Woman's Club members initiated many community initiatives we often take for granted today.
- They convinced City Hall to install sewers to prevent typhoid that had decimated other towns.
- They purchased, planted, watered, pruned street trees.
- They opened the first Elementary and High Schools in Palo Alto.
- The Club's Village Improvement Committee recommended park locations and landscaping.
- They sponsored town clean-up days.
- They founded the Palo Alto library.
In 1901, before Carnegie funds were granted, The Woman’s Club circulated a petition requesting a Public Library. The necessary number of signatures was acquired and the City was compelled, according to State Law, to provide a Public Library. Founding the library took countless hours of fund raising, holding Book Socials and applying for a grant to build the first town library. They rented a space, staffed it with Woman's Club volunteers, and donated the first books.
Every year, schools were high on the Club agenda. The Club donated art for classrooms, petitioned for better pay for teachers, paid all the expenses of a gymnasium, and argued for free textbooks. To this day, the Club has a scholarship fund. At the request of teachers, the Club hosted Home and School meetings—the predecessor of the PTA. In 1909, the Club nominated for Board of School Trustees. Our member Mrs. C.L. Place was the first woman elected to any Palo Alto office.

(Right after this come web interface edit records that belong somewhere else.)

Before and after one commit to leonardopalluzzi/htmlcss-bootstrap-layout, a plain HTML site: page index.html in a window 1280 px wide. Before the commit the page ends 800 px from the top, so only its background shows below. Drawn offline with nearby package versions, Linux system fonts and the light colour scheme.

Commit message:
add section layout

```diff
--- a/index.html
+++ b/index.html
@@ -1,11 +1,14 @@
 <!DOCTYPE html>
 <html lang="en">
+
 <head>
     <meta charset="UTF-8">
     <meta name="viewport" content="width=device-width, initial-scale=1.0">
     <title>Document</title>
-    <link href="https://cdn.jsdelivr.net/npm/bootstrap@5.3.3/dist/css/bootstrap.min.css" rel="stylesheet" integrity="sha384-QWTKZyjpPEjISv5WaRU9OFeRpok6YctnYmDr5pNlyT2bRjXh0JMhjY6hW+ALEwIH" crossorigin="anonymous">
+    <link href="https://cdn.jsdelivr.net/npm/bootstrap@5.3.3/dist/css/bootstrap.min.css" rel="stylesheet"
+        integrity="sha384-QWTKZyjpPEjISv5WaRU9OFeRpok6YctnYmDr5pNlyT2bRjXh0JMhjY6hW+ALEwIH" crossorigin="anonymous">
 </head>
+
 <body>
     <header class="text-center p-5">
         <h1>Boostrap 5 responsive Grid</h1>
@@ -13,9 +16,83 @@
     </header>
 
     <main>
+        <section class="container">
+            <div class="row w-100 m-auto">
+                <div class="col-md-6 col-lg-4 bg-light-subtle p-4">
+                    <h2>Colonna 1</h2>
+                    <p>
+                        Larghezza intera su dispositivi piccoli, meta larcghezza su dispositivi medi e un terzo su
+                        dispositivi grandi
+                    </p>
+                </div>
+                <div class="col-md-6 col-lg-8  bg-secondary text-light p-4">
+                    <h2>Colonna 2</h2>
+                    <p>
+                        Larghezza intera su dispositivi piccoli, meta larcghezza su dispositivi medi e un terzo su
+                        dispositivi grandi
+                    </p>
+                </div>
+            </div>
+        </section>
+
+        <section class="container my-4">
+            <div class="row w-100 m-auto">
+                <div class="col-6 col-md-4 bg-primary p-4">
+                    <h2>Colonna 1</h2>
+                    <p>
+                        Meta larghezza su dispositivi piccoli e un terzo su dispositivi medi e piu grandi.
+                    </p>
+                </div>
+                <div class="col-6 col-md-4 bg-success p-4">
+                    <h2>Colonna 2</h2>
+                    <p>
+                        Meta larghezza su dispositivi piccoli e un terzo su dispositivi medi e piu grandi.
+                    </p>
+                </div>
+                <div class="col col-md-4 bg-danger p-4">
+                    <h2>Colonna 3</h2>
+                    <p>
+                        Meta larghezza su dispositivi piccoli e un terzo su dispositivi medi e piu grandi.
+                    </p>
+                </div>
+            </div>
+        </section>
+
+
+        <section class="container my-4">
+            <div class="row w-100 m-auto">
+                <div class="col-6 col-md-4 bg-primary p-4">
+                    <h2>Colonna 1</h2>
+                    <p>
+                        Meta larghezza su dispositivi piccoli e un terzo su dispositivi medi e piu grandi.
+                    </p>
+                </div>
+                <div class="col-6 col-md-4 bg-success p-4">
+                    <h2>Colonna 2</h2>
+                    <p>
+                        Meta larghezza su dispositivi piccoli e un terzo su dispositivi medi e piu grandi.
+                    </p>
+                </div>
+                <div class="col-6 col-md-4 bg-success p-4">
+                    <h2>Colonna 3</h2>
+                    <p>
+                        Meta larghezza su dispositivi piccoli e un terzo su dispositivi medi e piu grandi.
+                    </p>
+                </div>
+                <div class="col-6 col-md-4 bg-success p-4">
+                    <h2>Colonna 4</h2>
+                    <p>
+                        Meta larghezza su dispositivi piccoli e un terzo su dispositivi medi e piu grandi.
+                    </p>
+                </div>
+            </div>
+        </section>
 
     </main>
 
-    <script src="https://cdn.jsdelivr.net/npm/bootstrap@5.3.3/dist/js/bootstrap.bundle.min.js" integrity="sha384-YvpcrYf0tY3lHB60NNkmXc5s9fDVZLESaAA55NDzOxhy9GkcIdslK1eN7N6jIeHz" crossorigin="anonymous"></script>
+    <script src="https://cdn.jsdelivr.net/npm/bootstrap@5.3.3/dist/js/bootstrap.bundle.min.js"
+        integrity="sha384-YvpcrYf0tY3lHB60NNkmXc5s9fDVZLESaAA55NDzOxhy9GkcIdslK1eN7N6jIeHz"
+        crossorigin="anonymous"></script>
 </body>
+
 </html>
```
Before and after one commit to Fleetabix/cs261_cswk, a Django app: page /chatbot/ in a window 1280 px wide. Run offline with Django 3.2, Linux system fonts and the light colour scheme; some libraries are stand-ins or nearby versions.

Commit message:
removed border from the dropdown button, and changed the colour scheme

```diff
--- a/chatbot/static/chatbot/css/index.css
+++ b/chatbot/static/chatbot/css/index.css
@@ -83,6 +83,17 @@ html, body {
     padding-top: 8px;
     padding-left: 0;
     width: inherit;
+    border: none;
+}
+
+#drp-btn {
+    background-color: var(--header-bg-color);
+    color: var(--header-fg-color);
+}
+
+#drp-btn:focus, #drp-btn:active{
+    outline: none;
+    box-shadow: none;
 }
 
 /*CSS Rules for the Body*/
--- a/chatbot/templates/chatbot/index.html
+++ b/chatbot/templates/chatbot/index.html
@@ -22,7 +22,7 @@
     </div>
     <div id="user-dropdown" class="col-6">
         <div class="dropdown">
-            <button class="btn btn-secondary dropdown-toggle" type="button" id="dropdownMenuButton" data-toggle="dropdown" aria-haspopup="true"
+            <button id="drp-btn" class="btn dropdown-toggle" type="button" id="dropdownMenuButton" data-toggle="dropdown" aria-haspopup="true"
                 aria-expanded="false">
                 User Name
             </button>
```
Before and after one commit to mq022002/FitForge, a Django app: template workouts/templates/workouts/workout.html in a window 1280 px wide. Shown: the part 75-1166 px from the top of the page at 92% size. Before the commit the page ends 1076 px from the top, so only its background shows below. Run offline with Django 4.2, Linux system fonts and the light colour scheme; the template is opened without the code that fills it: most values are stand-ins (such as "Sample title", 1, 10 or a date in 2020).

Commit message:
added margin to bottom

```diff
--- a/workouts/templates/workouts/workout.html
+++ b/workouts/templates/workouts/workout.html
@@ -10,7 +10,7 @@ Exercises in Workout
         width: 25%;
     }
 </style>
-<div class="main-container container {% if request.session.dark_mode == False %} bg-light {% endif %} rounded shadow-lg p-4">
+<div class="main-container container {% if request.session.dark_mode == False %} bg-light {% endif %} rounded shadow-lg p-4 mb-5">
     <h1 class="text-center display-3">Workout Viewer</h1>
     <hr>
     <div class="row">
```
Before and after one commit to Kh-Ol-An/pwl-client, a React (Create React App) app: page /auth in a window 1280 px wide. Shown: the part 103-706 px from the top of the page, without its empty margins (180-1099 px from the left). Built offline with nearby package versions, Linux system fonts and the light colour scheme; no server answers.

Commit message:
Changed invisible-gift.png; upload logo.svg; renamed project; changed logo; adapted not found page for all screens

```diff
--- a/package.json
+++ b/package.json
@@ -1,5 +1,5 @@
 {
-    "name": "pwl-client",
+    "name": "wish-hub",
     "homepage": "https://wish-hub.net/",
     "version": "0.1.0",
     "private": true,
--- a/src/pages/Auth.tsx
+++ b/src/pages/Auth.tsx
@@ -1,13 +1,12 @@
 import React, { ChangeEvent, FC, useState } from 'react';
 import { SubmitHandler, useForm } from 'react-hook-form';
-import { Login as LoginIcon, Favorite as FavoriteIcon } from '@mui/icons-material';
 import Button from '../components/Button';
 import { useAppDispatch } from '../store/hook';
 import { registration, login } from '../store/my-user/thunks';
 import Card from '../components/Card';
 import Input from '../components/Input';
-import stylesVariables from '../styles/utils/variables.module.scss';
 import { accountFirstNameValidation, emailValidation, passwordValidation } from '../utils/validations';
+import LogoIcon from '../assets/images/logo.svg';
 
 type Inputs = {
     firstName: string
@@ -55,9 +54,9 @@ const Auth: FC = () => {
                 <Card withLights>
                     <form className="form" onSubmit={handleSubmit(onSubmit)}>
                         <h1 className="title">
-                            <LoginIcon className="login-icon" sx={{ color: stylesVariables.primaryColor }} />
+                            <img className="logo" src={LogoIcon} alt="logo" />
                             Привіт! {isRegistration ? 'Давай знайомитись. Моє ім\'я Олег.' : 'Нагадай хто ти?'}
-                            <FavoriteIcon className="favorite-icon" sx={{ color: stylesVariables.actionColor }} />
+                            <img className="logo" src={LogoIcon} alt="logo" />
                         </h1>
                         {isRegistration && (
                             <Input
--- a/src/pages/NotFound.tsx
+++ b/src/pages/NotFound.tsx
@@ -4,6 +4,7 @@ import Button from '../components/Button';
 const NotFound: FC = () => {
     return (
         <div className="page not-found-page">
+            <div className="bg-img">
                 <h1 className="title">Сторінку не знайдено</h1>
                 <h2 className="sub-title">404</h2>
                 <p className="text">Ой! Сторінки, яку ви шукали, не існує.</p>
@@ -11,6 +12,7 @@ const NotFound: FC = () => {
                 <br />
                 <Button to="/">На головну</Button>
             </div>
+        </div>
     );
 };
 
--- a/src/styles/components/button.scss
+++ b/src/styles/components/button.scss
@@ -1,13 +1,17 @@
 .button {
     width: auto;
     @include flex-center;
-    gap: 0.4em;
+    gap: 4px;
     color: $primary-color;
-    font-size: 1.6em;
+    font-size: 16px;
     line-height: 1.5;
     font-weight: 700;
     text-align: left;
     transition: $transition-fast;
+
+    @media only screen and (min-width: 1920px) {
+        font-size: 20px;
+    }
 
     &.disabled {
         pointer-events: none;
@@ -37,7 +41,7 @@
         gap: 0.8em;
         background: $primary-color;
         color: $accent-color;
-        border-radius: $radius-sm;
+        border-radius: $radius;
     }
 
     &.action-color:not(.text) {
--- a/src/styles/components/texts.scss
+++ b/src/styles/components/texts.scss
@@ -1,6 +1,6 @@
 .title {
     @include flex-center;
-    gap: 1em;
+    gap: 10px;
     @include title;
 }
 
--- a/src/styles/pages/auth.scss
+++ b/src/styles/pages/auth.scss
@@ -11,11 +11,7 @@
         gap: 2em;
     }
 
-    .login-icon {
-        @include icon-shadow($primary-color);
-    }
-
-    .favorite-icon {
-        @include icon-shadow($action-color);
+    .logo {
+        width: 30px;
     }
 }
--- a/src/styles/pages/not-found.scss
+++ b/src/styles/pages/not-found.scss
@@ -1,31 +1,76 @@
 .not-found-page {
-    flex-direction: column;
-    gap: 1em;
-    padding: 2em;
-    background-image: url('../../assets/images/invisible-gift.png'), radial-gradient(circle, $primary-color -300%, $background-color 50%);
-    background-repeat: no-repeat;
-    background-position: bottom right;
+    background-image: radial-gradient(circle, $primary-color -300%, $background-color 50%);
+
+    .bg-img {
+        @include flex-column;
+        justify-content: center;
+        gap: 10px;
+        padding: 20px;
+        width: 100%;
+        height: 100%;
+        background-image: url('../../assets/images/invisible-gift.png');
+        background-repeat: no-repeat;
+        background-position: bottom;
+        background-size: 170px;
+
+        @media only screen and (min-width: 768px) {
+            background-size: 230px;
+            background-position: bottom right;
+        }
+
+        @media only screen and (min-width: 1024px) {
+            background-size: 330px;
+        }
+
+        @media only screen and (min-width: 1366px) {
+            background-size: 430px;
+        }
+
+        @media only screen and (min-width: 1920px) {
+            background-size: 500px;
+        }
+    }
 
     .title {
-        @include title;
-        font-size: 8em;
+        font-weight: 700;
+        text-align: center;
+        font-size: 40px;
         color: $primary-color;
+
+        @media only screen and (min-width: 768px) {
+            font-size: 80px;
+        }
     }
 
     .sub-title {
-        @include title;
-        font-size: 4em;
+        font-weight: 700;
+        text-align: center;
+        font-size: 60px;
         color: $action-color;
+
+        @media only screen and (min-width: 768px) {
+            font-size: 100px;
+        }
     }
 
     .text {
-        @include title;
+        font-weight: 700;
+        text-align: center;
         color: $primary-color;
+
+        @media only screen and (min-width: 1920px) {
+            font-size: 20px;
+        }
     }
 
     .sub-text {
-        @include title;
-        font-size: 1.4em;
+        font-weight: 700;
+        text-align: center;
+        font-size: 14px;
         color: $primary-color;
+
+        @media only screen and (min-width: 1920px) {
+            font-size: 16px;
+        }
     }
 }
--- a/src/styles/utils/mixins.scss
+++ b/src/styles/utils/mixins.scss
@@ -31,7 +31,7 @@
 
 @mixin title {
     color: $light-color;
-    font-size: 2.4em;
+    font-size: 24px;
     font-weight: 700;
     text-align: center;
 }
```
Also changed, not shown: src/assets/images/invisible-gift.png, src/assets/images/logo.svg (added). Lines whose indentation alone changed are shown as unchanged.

The Club responded then and now to crises. During the typhoid epidemic of 1903, they delivered food to the sick. In 1906, they helped San Francisco earthquake refugees. The Woman's Club provided hospitality to Camp Fremont soldiers and their families during World War I. In 1989, the Club sent money and supplies to Watsonville, hard-hit by the earthquake. Responding to the hurricane relief efforts in 2005, the Club engaged in fund raising to support needs in Mississippi and Louisiana.
From 1909 to 1911 The Woman's Club of Palo Alto members, Alice Park and Emily Pardee Karns led the way in the successful Palo Alto campaign for women's suffrage. A ballot measure for women’s suffrage failed in California by a slim margin in 1896 (however, Palo Alto, in it inimitable way, had voted in favor). In 1909, the Woman’s Club nominated Mrs. Place to be a candidate for the School Board. Her victory primed them for the woman’s suffrage amendment which was again presented to California voters in 1911.